GOAL OF THE EXERCISE - In the material below, find each line with the word "taastamine" and copy it.

________

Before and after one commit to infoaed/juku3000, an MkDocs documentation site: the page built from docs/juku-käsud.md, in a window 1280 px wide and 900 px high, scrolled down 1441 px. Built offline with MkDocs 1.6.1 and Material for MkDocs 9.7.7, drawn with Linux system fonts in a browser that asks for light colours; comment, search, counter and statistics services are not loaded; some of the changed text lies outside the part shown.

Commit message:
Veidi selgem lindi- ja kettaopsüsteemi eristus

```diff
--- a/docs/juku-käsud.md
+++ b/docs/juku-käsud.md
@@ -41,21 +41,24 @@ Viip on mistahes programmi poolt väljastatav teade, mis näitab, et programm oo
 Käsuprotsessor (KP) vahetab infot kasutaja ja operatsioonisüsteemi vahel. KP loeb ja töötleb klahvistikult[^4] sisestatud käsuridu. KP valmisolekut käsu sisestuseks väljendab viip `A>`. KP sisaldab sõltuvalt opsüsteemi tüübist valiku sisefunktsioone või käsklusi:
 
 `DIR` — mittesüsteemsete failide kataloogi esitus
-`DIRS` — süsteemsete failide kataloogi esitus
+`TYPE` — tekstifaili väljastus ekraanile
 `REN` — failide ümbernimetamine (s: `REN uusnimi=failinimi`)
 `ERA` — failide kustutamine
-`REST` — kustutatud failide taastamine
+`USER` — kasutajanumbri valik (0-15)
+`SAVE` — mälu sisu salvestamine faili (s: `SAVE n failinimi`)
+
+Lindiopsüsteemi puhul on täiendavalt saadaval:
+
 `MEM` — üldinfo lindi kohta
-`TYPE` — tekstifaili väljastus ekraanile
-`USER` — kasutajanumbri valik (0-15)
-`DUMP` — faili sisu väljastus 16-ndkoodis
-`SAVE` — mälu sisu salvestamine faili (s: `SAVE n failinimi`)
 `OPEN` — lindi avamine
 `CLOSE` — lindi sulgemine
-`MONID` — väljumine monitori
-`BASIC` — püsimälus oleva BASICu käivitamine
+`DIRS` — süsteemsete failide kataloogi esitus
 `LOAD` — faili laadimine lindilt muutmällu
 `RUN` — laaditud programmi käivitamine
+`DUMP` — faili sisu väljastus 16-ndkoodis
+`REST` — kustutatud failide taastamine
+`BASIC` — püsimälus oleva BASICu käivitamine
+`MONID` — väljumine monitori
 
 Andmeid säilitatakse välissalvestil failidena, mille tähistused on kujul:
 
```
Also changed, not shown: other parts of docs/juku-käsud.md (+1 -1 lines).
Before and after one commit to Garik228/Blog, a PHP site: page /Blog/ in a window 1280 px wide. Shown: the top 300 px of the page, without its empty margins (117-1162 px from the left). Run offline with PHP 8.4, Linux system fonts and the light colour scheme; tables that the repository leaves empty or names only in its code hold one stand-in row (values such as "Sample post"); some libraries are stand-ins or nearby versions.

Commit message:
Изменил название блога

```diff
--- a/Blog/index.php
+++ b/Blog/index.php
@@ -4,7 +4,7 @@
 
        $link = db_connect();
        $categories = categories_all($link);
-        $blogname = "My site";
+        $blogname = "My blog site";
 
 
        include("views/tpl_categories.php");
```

________

RESULT OF THE TASK -
-`REST` — kustutatud failide taastamine
+`REST` — kustutatud failide taastamine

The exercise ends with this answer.